  6. airship says:

    Text to speech doesn’t do you much good if the site is all graphics. But it does if the site uses good values for those grapics’ ‘alt’ tags. Good web design for the disabled is encouraged by the W3C. The ability to accommodate the visually impaired is right there in HTML. Use it.
    That being said, I always hate to see lawyers get involved in anything. I think a little lobbying by this guy or by an advocacy group would do a better job of getting Target to change their ways. Calling CNN or Oprah would probably get the job done, too.

  7. The Comedian says:

    Up next: Illiterates suing the local newspaper.

  8. AcidReign says:

    …..If I were blind, I’d just not shop at Target online. Last I remember, the “Disability Act” didn’t include the internet. I think “baseless lawsuit” is the word here…

  9. People Paula says:

    I love that your keywords at the bottom start with “Blind Complaints.” Those complaining bastards!

  10. BenP says:

    Why do you hate Target? Did they kick your kitten or something?

  11. rikomatic says:

    I’m unclear on the vitriolic tone of people’s comments about this blind guy just trying to get his shopping done. As more and more essential commerce and banking and civic activity gets done on the internets, its a valid question whether or not people who are visually impaired or need some other kind of assisted access should be accommodated.

    We decided in this country not very long ago that not only government buildings but all stores had to have ramps to accommodate people in wheelchairs. I’m sure there were folks back then who thought that those poor bastards should just stay home. I’m sure the business community fought those laws tooth and nail. Thankfully more open-minded and compassionate thinking prevailed.

    So why is it such a leap for you to imagine a blind person being pissed off being prevented from shopping online because of poor site design?
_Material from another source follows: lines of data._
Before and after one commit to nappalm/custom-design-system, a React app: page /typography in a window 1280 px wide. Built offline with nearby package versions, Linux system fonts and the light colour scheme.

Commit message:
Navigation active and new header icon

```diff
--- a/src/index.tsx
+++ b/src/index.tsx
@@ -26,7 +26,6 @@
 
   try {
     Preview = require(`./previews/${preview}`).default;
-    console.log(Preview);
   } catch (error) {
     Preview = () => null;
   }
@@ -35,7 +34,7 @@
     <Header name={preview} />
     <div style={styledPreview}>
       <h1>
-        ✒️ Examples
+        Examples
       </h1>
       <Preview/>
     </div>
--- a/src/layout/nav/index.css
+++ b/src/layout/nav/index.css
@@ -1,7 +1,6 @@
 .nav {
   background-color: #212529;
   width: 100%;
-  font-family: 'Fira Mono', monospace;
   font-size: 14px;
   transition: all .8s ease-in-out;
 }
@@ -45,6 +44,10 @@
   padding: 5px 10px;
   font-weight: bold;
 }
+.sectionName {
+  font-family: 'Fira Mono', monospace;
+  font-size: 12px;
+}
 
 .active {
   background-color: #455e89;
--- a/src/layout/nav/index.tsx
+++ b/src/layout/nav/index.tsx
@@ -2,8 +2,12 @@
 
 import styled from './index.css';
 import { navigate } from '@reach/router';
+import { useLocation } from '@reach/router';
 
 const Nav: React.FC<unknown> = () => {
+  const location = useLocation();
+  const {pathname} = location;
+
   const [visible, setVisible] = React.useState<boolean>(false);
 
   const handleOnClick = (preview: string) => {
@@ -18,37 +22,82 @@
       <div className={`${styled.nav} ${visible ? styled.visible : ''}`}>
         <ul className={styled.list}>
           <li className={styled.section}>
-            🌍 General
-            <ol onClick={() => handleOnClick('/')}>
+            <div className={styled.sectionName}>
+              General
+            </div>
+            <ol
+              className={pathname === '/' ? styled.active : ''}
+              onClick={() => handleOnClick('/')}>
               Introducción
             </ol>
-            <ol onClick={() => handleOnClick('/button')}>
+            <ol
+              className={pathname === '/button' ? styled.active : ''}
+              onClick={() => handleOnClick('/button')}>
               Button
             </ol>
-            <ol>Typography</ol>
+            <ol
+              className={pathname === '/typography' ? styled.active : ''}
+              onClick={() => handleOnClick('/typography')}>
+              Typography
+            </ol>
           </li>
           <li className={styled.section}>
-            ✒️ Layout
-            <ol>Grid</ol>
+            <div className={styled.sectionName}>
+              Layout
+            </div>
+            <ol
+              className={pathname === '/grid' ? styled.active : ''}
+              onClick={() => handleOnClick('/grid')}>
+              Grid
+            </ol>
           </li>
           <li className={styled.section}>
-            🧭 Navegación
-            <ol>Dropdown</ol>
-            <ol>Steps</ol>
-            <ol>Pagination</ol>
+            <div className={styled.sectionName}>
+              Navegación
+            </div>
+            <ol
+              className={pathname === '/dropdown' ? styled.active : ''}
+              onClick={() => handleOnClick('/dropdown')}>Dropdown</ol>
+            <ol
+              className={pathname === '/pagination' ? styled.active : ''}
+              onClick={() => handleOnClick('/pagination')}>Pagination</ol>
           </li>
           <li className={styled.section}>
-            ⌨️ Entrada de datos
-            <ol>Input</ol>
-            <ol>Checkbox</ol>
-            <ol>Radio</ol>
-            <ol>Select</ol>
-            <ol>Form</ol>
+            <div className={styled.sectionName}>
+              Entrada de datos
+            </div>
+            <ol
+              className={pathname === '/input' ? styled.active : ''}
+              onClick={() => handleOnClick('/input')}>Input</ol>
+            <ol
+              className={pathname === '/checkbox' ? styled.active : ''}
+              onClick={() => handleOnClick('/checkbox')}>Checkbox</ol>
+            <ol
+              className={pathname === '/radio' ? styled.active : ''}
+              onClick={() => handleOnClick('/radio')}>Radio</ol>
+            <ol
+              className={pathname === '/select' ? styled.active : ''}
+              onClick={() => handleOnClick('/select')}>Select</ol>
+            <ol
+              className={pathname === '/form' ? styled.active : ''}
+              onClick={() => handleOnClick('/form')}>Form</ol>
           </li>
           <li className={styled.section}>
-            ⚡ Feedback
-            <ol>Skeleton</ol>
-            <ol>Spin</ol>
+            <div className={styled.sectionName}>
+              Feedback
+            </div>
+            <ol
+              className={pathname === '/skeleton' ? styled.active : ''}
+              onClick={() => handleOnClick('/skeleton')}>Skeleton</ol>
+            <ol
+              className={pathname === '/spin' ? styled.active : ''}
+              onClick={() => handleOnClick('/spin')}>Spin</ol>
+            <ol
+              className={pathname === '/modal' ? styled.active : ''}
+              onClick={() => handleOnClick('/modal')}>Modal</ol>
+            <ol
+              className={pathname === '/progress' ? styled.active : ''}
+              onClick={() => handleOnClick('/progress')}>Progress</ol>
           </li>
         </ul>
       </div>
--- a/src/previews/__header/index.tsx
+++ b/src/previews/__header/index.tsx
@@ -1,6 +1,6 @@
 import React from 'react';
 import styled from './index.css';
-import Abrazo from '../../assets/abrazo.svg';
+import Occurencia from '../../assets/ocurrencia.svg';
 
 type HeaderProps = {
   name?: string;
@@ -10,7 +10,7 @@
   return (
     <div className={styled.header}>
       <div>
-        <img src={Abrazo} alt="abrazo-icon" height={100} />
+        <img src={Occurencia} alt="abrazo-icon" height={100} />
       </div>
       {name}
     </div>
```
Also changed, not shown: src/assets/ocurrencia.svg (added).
As someone said, there are already lots of clear guidelines out there from the W3C and other disability advocacy groups that can help web designers find the right balance between aesthetics, efficiency and access.

    Clearly someone needs a bit more lovin’ on Valentines.

  12. katedahl says:

    In addition to text-to-speech software, many blind people use Braille displays which gives a tactile representation of the computer’s text output. As mentioned above, if a website displays images instead of text, the information cannot be converted in Braille.

  13. pinkfu says:

    Comparing the illiterate to the blind is stupid.That means you “TheComedian”, STUPID.

    This post is stupid. Calling the internet a “visual medium” is limiting and a stupid statement to make. Your ignorance is showing, so is the lack of your imagination and grip on reality.

    For fuck’s sake, don’t do any podcasts in the near future.

    A business that does not allow blind or visual impaired people to purchase from them is stupid. It’s bad business and STUPID. That includes sites that are only pushing ad sales to support their existence. COUGHGAWKERMEDIACOUGH

    STUPID STUPID STUPID.

    :) I feel better now.